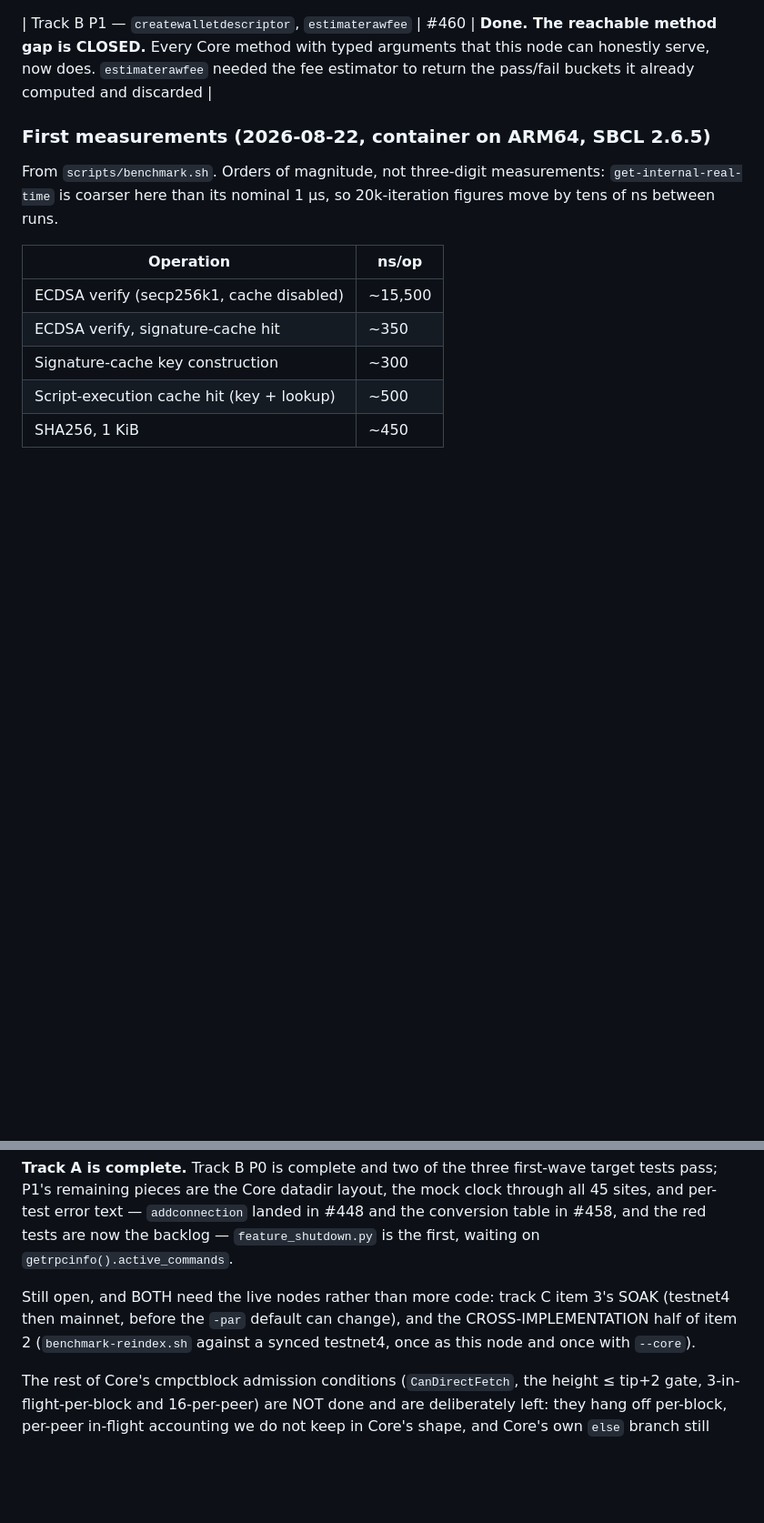
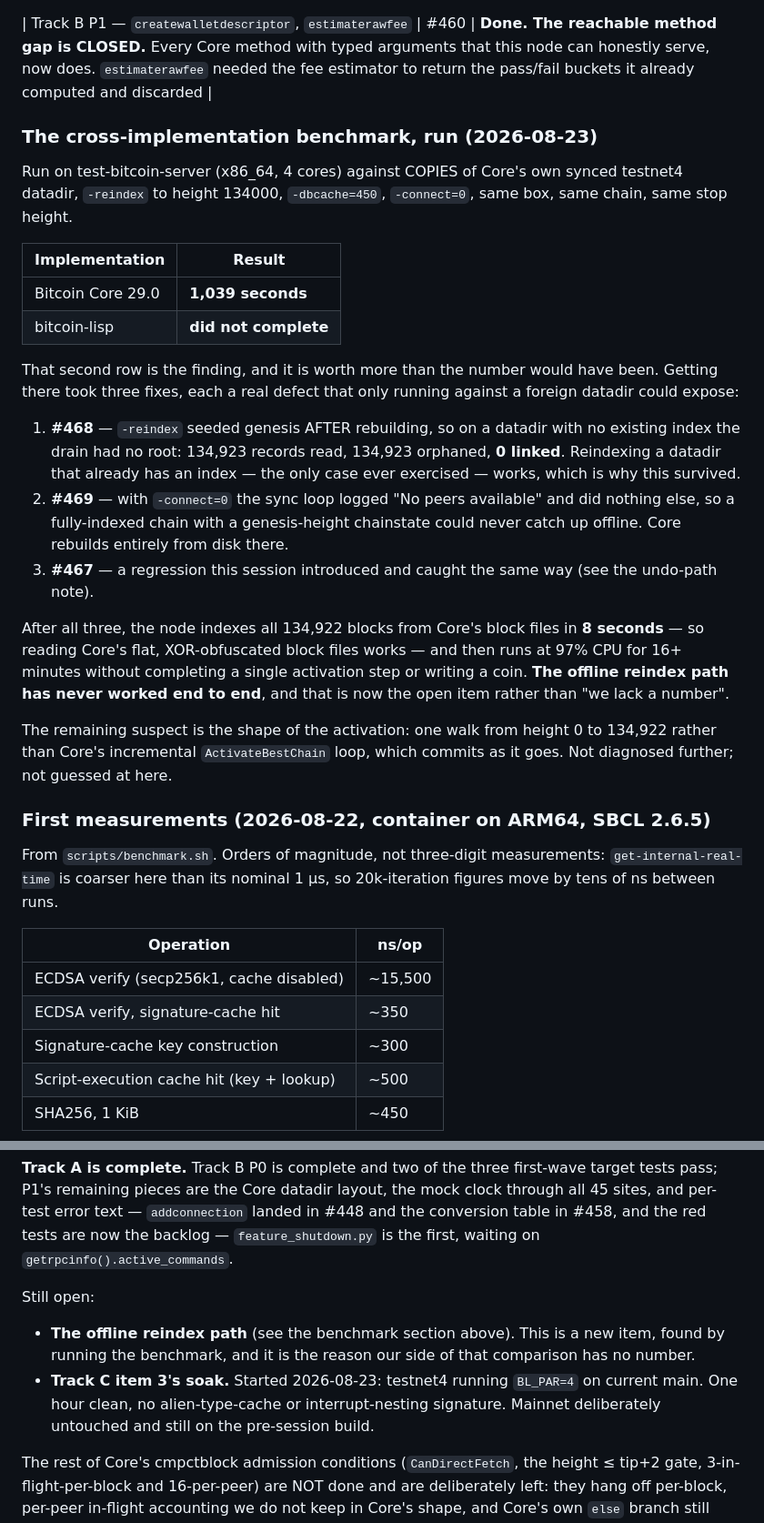
Before and after one commit to samdefmacro/bitcoin-lisp, a Markdown page: docs/next-wave-2026-08-22.md, 2 parts joined by grey strips. Shown at 91% size. Drawn GitHub-style; blank space fills up the shorter version.

Commit message:
Docs: the benchmark, run — and what it found instead of a number
Core 29.0 reindexes testnet4 to height 134000 in 1,039 seconds on the
test server. Ours does not complete, and that is the result worth
recording.

Getting even that far took three fixes, each a real defect that only
running against a foreign datadir could expose: -reindex seeded genesis
after rebuilding so nothing ever linked; with -connect=0 the sync
loop did nothing at all; and a regression this session introduced
in the undo path and caught the same way.

After all three the node indexes all 134,922 blocks out of Core's flat,
XOR-obfuscated block files in 8 seconds — so the reading side works — and
then spends 16+ minutes at 97% CPU without completing one activation step
or writing a single coin.

So the open item is no longer "we lack a benchmark number". It is that
the offline reindex path has never worked end to end. The remaining
suspect is named and explicitly not guessed past: one activation walk
from height 0 to the tip, where Core's ActivateBestChain loops and
commits as it goes.

```diff
--- a/docs/next-wave-2026-08-22.md
+++ b/docs/next-wave-2026-08-22.md
@@ -1020,6 +1020,41 @@ fails with the names if it does.
 
 | Track B P1 — `createwalletdescriptor`, `estimaterawfee` | #460 | **Done. The reachable method gap is CLOSED.** Every Core method with typed arguments that this node can honestly serve, now does. `estimaterawfee` needed the fee estimator to return the pass/fail buckets it already computed and discarded |
 
+### The cross-implementation benchmark, run (2026-08-23)
+
+Run on test-bitcoin-server (x86_64, 4 cores) against COPIES of Core's own
+synced testnet4 datadir, `-reindex` to height 134000, `-dbcache=450`,
+`-connect=0`, same box, same chain, same stop height.
+
+| Implementation | Result |
+|---|---|
+| Bitcoin Core 29.0 | **1,039 seconds** |
+| bitcoin-lisp | **did not complete** |
+
+That second row is the finding, and it is worth more than the number would have
+been. Getting there took three fixes, each a real defect that only running
+against a foreign datadir could expose:
+
+1. **#468** — `-reindex` seeded genesis AFTER rebuilding, so on a datadir with
+   no existing index the drain had no root: 134,923 records read, 134,923
+   orphaned, **0 linked**. Reindexing a datadir that already has an index — the
+   only case ever exercised — works, which is why this survived.
+2. **#469** — with `-connect=0` the sync loop logged "No peers available" and
+   did nothing else, so a fully-indexed chain with a genesis-height chainstate
+   could never catch up offline. Core rebuilds entirely from disk there.
+3. **#467** — a regression this session introduced and caught the same way (see
+   the undo-path note).
+
+After all three, the node indexes all 134,922 blocks from Core's block files in
+**8 seconds** — so reading Core's flat, XOR-obfuscated block files works — and
+then runs at 97% CPU for 16+ minutes without completing a single activation
+step or writing a coin. **The offline reindex path has never worked end to end**,
+and that is now the open item rather than "we lack a number".
+
+The remaining suspect is the shape of the activation: one walk from height 0 to
+134,922 rather than Core's incremental `ActivateBestChain` loop, which commits
+as it goes. Not diagnosed further; not guessed at here.
+
 ### First measurements (2026-08-22, container on ARM64, SBCL 2.6.5)
 
 From `scripts/benchmark.sh`. Orders of magnitude, not three-digit measurements:
@@ -1102,10 +1137,13 @@ conversion table in #458, and the
 red tests are now the backlog — `feature_shutdown.py` is the first, waiting on
 `getrpcinfo().active_commands`.
 
-Still open, and BOTH need the live nodes rather than more code: track C item
-3's SOAK (testnet4 then mainnet, before the `-par` default can change), and the
-CROSS-IMPLEMENTATION half of item 2 (`benchmark-reindex.sh` against a synced
-testnet4, once as this node and once with `--core`).
+Still open:
+- **The offline reindex path** (see the benchmark section above). This is a new
+  item, found by running the benchmark, and it is the reason our side of that
+  comparison has no number.
+- **Track C item 3's soak.** Started 2026-08-23: testnet4 running `BL_PAR=4` on
+  current main. One hour clean, no alien-type-cache or interrupt-nesting
+  signature. Mainnet deliberately untouched and still on the pre-session build.
 
 The rest of Core's cmpctblock admission conditions (`CanDirectFetch`, the
 height ≤ tip+2 gate, 3-in-flight-per-block and 16-per-peer) are NOT done and
```
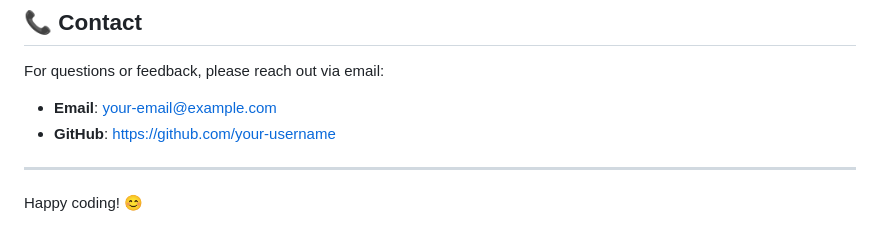
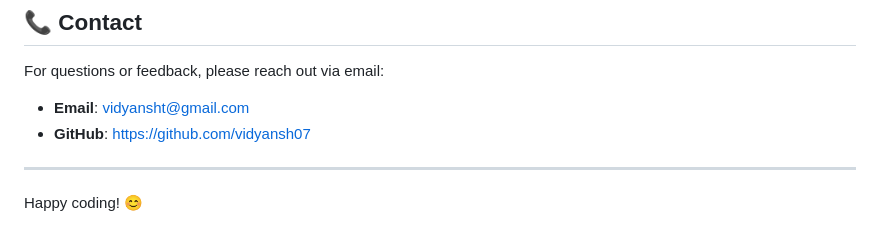
Before and after one commit to vidyansh07/learning, a Markdown page: README.md, the part around the change. Drawn GitHub-style.

```diff
--- a/README.md
+++ b/README.md
@@ -132,8 +132,8 @@ This project is licensed under the MIT License - see the [LICENSE](LICENSE) file
 
 For questions or feedback, please reach out via email:
 
-- **Email**: [your-email@example.com](mailto:vidyansht@example.com)
-- **GitHub**: [https://github.com/your-username](https://github.com/vidyansh07)
+- **Email**: [vidyansht@gmail.com](mailto:vidyansht@example.com)
+- **GitHub**: [https://github.com/vidyansh07](https://github.com/vidyansh07)
 
 ---
 
```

————————

Output the records verbatim without pictures.

Before and after one commit to samdefmacro/bitcoin-lisp, a Markdown page: docs/next-wave-2026-08-22.md, 2 parts joined by grey strips. Shown at 91% size. Drawn GitHub-style; blank space fills up the shorter version.

Commit message:
Docs: the benchmark, run — and what it found instead of a number
Core 29.0 reindexes testnet4 to height 134000 in 1,039 seconds on the
test server. Ours does not complete, and that is the result worth
recording.

Getting even that far took three fixes, each a real defect that only
running against a foreign datadir could expose: -reindex seeded genesis
after rebuilding so nothing ever linked; with -connect=0 the sync
loop did nothing at all; and a regression this session introduced
in the undo path and caught the same way.

After all three the node indexes all 134,922 blocks out of Core's flat,
XOR-obfuscated block files in 8 seconds — so the reading side works — and
then spends 16+ minutes at 97% CPU without completing one activation step
or writing a single coin.

So the open item is no longer "we lack a benchmark number". It is that
the offline reindex path has never worked end to end. The remaining
suspect is named and explicitly not guessed past: one activation walk
from height 0 to the tip, where Core's ActivateBestChain loops and
commits as it goes.

```diff
--- a/docs/next-wave-2026-08-22.md
+++ b/docs/next-wave-2026-08-22.md
@@ -1020,6 +1020,41 @@ fails with the names if it does.
 
 | Track B P1 — `createwalletdescriptor`, `estimaterawfee` | #460 | **Done. The reachable method gap is CLOSED.** Every Core method with typed arguments that this node can honestly serve, now does. `estimaterawfee` needed the fee estimator to return the pass/fail buckets it already computed and discarded |
 
+### The cross-implementation benchmark, run (2026-08-23)
+
+Run on test-bitcoin-server (x86_64, 4 cores) against COPIES of Core's own
+synced testnet4 datadir, `-reindex` to height 134000, `-dbcache=450`,
+`-connect=0`, same box, same chain, same stop height.
+
+| Implementation | Result |
+|---|---|
+| Bitcoin Core 29.0 | **1,039 seconds** |
+| bitcoin-lisp | **did not complete** |
+
+That second row is the finding, and it is worth more than the number would have
+been. Getting there took three fixes, each a real defect that only running
+against a foreign datadir could expose:
+
+1. **#468** — `-reindex` seeded genesis AFTER rebuilding, so on a datadir with
+   no existing index the drain had no root: 134,923 records read, 134,923
+   orphaned, **0 linked**. Reindexing a datadir that already has an index — the
+   only case ever exercised — works, which is why this survived.
+2. **#469** — with `-connect=0` the sync loop logged "No peers available" and
+   did nothing else, so a fully-indexed chain with a genesis-height chainstate
+   could never catch up offline. Core rebuilds entirely from disk there.
+3. **#467** — a regression this session introduced and caught the same way (see
+   the undo-path note).
+
+After all three, the node indexes all 134,922 blocks from Core's block files in
+**8 seconds** — so reading Core's flat, XOR-obfuscated block files works — and
+then runs at 97% CPU for 16+ minutes without completing a single activation
+step or writing a coin. **The offline reindex path has never worked end to end**,
+and that is now the open item rather than "we lack a number".
+
+The remaining suspect is the shape of the activation: one walk from height 0 to
+134,922 rather than Core's incremental `ActivateBestChain` loop, which commits
+as it goes. Not diagnosed further; not guessed at here.
+
 ### First measurements (2026-08-22, container on ARM64, SBCL 2.6.5)
 
 From `scripts/benchmark.sh`. Orders of magnitude, not three-digit measurements:
@@ -1102,10 +1137,13 @@ conversion table in #458, and the
 red tests are now the backlog — `feature_shutdown.py` is the first, waiting on
 `getrpcinfo().active_commands`.
 
-Still open, and BOTH need the live nodes rather than more code: track C item
-3's SOAK (testnet4 then mainnet, before the `-par` default can change), and the
-CROSS-IMPLEMENTATION half of item 2 (`benchmark-reindex.sh` against a synced
-testnet4, once as this node and once with `--core`).
+Still open:
+- **The offline reindex path** (see the benchmark section above). This is a new
+  item, found by running the benchmark, and it is the reason our side of that
+  comparison has no number.
+- **Track C item 3's soak.** Started 2026-08-23: testnet4 running `BL_PAR=4` on
+  current main. One hour clean, no alien-type-cache or interrupt-nesting
+  signature. Mainnet deliberately untouched and still on the pre-session build.
 
 The rest of Core's cmpctblock admission conditions (`CanDirectFetch`, the
 height ≤ tip+2 gate, 3-in-flight-per-block and 16-per-peer) are NOT done and
```
Before and after one commit to vidyansh07/learning, a Markdown page: README.md, the part around the change. Drawn GitHub-style.

```diff
--- a/README.md
+++ b/README.md
@@ -132,8 +132,8 @@ This project is licensed under the MIT License - see the [LICENSE](LICENSE) file
 
 For questions or feedback, please reach out via email:
 
-- **Email**: [your-email@example.com](mailto:vidyansht@example.com)
-- **GitHub**: [https://github.com/your-username](https://github.com/vidyansh07)
+- **Email**: [vidyansht@gmail.com](mailto:vidyansht@example.com)
+- **GitHub**: [https://github.com/vidyansh07](https://github.com/vidyansh07)
 
 ---
 
```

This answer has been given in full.